→ **Required action**: Write down each of the records again, exactly and in full.

(Stored data)
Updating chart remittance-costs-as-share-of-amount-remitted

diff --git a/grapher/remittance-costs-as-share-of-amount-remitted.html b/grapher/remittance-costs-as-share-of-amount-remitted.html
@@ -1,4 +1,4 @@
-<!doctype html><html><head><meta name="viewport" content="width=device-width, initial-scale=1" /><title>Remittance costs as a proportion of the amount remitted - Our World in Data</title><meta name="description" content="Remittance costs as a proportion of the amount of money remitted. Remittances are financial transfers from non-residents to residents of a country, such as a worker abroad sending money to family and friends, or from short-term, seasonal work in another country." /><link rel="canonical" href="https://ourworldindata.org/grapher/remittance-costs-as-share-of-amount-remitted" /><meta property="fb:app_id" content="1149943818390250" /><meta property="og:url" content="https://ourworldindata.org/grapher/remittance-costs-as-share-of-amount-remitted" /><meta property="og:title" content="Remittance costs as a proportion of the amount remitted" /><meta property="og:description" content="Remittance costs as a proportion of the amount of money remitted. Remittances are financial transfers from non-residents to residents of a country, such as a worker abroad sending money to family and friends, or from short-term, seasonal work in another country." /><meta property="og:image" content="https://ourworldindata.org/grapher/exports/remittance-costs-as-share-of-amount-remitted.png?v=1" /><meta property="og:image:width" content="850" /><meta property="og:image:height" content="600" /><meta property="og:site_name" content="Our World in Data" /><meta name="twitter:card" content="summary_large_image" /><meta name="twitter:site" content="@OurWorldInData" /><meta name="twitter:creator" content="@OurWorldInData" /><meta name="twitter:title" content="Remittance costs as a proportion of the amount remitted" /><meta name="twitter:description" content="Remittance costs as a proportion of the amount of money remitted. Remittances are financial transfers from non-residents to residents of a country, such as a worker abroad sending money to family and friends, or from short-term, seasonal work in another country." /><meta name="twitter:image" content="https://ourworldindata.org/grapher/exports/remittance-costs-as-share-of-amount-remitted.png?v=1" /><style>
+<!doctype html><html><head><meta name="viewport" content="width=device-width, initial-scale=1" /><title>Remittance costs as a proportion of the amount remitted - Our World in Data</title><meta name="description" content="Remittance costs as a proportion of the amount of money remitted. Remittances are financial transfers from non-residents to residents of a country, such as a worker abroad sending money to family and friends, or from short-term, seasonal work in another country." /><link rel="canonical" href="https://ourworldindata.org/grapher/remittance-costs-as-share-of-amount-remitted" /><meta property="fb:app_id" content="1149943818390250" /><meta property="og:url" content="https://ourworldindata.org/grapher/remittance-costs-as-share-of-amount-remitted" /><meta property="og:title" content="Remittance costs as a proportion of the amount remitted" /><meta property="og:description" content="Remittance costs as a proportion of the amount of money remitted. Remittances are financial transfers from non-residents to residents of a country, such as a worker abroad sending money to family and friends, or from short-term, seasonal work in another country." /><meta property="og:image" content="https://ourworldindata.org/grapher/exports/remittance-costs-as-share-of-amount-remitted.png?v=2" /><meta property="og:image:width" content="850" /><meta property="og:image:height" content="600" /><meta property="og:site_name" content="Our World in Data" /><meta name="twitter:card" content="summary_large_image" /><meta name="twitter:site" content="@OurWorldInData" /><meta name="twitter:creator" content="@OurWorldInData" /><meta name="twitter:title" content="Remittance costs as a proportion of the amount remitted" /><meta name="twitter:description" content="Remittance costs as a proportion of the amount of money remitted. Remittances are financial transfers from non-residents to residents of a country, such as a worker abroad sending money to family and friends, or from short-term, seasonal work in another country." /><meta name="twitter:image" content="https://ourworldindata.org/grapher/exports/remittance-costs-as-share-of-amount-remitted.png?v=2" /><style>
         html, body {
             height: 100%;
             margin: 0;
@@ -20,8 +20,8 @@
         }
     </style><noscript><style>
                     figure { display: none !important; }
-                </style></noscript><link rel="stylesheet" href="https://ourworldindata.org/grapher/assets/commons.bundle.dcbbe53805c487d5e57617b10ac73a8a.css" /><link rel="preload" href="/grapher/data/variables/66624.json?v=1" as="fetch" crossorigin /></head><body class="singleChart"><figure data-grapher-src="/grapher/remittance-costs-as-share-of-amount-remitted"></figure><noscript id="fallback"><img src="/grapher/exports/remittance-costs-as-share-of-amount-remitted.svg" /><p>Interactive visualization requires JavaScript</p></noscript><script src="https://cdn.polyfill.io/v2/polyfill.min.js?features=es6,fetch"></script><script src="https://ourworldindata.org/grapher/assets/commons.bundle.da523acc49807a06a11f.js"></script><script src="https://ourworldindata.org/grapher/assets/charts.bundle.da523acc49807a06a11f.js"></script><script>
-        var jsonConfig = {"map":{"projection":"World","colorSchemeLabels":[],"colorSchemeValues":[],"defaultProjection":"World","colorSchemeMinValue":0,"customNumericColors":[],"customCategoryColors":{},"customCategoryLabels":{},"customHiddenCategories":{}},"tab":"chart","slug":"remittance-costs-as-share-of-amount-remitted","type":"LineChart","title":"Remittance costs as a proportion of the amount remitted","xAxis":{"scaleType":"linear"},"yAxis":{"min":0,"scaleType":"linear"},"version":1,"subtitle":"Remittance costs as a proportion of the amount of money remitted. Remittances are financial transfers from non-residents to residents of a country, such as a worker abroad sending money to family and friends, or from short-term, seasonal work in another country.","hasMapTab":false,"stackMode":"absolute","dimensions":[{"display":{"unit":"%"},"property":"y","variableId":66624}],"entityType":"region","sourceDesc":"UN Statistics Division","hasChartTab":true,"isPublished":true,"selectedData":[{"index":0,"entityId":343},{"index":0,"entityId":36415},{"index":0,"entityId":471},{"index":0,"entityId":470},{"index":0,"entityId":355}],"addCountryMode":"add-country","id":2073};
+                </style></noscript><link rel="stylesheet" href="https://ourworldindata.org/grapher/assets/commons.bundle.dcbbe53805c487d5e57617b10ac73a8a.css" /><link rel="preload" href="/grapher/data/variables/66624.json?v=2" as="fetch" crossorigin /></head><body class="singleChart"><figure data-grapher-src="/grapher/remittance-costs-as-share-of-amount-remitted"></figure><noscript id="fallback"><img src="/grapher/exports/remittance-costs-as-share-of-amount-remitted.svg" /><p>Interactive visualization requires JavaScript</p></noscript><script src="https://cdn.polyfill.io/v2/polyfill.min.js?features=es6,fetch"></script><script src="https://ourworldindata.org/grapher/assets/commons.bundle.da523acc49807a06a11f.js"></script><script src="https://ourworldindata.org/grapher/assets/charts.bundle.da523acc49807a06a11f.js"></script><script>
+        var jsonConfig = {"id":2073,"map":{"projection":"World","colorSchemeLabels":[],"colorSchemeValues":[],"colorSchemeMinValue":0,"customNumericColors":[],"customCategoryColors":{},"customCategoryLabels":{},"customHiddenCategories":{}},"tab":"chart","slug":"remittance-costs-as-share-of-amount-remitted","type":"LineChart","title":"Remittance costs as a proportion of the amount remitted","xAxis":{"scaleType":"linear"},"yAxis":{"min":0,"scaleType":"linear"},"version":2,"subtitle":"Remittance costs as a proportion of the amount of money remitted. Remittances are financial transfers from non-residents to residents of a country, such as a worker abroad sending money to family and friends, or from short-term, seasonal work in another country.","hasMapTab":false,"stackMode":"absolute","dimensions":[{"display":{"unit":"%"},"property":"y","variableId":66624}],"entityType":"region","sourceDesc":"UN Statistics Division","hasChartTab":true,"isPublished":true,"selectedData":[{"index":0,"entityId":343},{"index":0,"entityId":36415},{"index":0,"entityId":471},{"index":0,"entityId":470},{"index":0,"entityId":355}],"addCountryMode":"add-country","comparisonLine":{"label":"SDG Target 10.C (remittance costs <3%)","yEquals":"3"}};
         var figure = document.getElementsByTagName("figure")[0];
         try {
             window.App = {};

→ **Answer section**:
Updating chart remittance-costs-as-share-of-amount-remitted

diff --git a/grapher/remittance-costs-as-share-of-amount-remitted.html b/grapher/remittance-costs-as-share-of-amount-remitted.html
@@ -1,4 +1,4 @@
-<!doctype html><html><head><meta name="viewport" content="width=device-width, initial-scale=1" /><title>Remittance costs as a proportion of the amount remitted - Our World in Data</title><meta name="description" content="Remittance costs as a proportion of the amount of money remitted. Remittances are financial transfers from non-residents to residents of a country, such as a worker abroad sending money to family and friends, or from short-term, seasonal work in another country." /><link rel="canonical" href="https://ourworldindata.org/grapher/remittance-costs-as-share-of-amount-remitted" /><meta property="fb:app_id" content="1149943818390250" /><meta property="og:url" content="https://ourworldindata.org/grapher/remittance-costs-as-share-of-amount-remitted" /><meta property="og:title" content="Remittance costs as a proportion of the amount remitted" /><meta property="og:description" content="Remittance costs as a proportion of the amount of money remitted. Remittances are financial transfers from non-residents to residents of a country, such as a worker abroad sending money to family and friends, or from short-term, seasonal work in another country." /><meta property="og:image" content="https://ourworldindata.org/grapher/exports/remittance-costs-as-share-of-amount-remitted.png?v=1" /><meta property="og:image:width" content="850" /><meta property="og:image:height" content="600" /><meta property="og:site_name" content="Our World in Data" /><meta name="twitter:card" content="summary_large_image" /><meta name="twitter:site" content="@OurWorldInData" /><meta name="twitter:creator" content="@OurWorldInData" /><meta name="twitter:title" content="Remittance costs as a proportion of the amount remitted" /><meta name="twitter:description" content="Remittance costs as a proportion of the amount of money remitted. Remittances are financial transfers from non-residents to residents of a country, such as a worker abroad sending money to family and friends, or from short-term, seasonal work in another country." /><meta name="twitter:image" content="https://ourworldindata.org/grapher/exports/remittance-costs-as-share-of-amount-remitted.png?v=1" /><style>
+<!doctype html><html><head><meta name="viewport" content="width=device-width, initial-scale=1" /><title>Remittance costs as a proportion of the amount remitted - Our World in Data</title><meta name="description" content="Remittance costs as a proportion of the amount of money remitted. Remittances are financial transfers from non-residents to residents of a country, such as a worker abroad sending money to family and friends, or from short-term, seasonal work in another country." /><link rel="canonical" href="https://ourworldindata.org/grapher/remittance-costs-as-share-of-amount-remitted" /><meta property="fb:app_id" content="1149943818390250" /><meta property="og:url" content="https://ourworldindata.org/grapher/remittance-costs-as-share-of-amount-remitted" /><meta property="og:title" content="Remittance costs as a proportion of the amount remitted" /><meta property="og:description" content="Remittance costs as a proportion of the amount of money remitted. Remittances are financial transfers from non-residents to residents of a country, such as a worker abroad sending money to family and friends, or from short-term, seasonal work in another country." /><meta property="og:image" content="https://ourworldindata.org/grapher/exports/remittance-costs-as-share-of-amount-remitted.png?v=2" /><meta property="og:image:width" content="850" /><meta property="og:image:height" content="600" /><meta property="og:site_name" content="Our World in Data" /><meta name="twitter:card" content="summary_large_image" /><meta name="twitter:site" content="@OurWorldInData" /><meta name="twitter:creator" content="@OurWorldInData" /><meta name="twitter:title" content="Remittance costs as a proportion of the amount remitted" /><meta name="twitter:description" content="Remittance costs as a proportion of the amount of money remitted. Remittances are financial transfers from non-residents to residents of a country, such as a worker abroad sending money to family and friends, or from short-term, seasonal work in another country." /><meta name="twitter:image" content="https://ourworldindata.org/grapher/exports/remittance-costs-as-share-of-amount-remitted.png?v=2" /><style>
         html, body {
             height: 100%;
             margin: 0;
@@ -20,8 +20,8 @@
         }
     </style><noscript><style>
                     figure { display: none !important; }
-                </style></noscript><link rel="stylesheet" href="https://ourworldindata.org/grapher/assets/commons.bundle.dcbbe53805c487d5e57617b10ac73a8a.css" /><link rel="preload" href="/grapher/data/variables/66624.json?v=1" as="fetch" crossorigin /></head><body class="singleChart"><figure data-grapher-src="/grapher/remittance-costs-as-share-of-amount-remitted"></figure><noscript id="fallback"><img src="/grapher/exports/remittance-costs-as-share-of-amount-remitted.svg" /><p>Interactive visualization requires JavaScript</p></noscript><script src="https://cdn.polyfill.io/v2/polyfill.min.js?features=es6,fetch"></script><script src="https://ourworldindata.org/grapher/assets/commons.bundle.da523acc49807a06a11f.js"></script><script src="https://ourworldindata.org/grapher/assets/charts.bundle.da523acc49807a06a11f.js"></script><script>
-        var jsonConfig = {"map":{"projection":"World","colorSchemeLabels":[],"colorSchemeValues":[],"defaultProjection":"World","colorSchemeMinValue":0,"customNumericColors":[],"customCategoryColors":{},"customCategoryLabels":{},"customHiddenCategories":{}},"tab":"chart","slug":"remittance-costs-as-share-of-amount-remitted","type":"LineChart","title":"Remittance costs as a proportion of the amount remitted","xAxis":{"scaleType":"linear"},"yAxis":{"min":0,"scaleType":"linear"},"version":1,"subtitle":"Remittance costs as a proportion of the amount of money remitted. Remittances are financial transfers from non-residents to residents of a country, such as a worker abroad sending money to family and friends, or from short-term, seasonal work in another country.","hasMapTab":false,"stackMode":"absolute","dimensions":[{"display":{"unit":"%"},"property":"y","variableId":66624}],"entityType":"region","sourceDesc":"UN Statistics Division","hasChartTab":true,"isPublished":true,"selectedData":[{"index":0,"entityId":343},{"index":0,"entityId":36415},{"index":0,"entityId":471},{"index":0,"entityId":470},{"index":0,"entityId":355}],"addCountryMode":"add-country","id":2073};
+                </style></noscript><link rel="stylesheet" href="https://ourworldindata.org/grapher/assets/commons.bundle.dcbbe53805c487d5e57617b10ac73a8a.css" /><link rel="preload" href="/grapher/data/variables/66624.json?v=2" as="fetch" crossorigin /></head><body class="singleChart"><figure data-grapher-src="/grapher/remittance-costs-as-share-of-amount-remitted"></figure><noscript id="fallback"><img src="/grapher/exports/remittance-costs-as-share-of-amount-remitted.svg" /><p>Interactive visualization requires JavaScript</p></noscript><script src="https://cdn.polyfill.io/v2/polyfill.min.js?features=es6,fetch"></script><script src="https://ourworldindata.org/grapher/assets/commons.bundle.da523acc49807a06a11f.js"></script><script src="https://ourworldindata.org/grapher/assets/charts.bundle.da523acc49807a06a11f.js"></script><script>
+        var jsonConfig = {"id":2073,"map":{"projection":"World","colorSchemeLabels":[],"colorSchemeValues":[],"colorSchemeMinValue":0,"customNumericColors":[],"customCategoryColors":{},"customCategoryLabels":{},"customHiddenCategories":{}},"tab":"chart","slug":"remittance-costs-as-share-of-amount-remitted","type":"LineChart","title":"Remittance costs as a proportion of the amount remitted","xAxis":{"scaleType":"linear"},"yAxis":{"min":0,"scaleType":"linear"},"version":2,"subtitle":"Remittance costs as a proportion of the amount of money remitted. Remittances are financial transfers from non-residents to residents of a country, such as a worker abroad sending money to family and friends, or from short-term, seasonal work in another country.","hasMapTab":false,"stackMode":"absolute","dimensions":[{"display":{"unit":"%"},"property":"y","variableId":66624}],"entityType":"region","sourceDesc":"UN Statistics Division","hasChartTab":true,"isPublished":true,"selectedData":[{"index":0,"entityId":343},{"index":0,"entityId":36415},{"index":0,"entityId":471},{"index":0,"entityId":470},{"index":0,"entityId":355}],"addCountryMode":"add-country","comparisonLine":{"label":"SDG Target 10.C (remittance costs <3%)","yEquals":"3"}};
         var figure = document.getElementsByTagName("figure")[0];
         try {
             window.App = {};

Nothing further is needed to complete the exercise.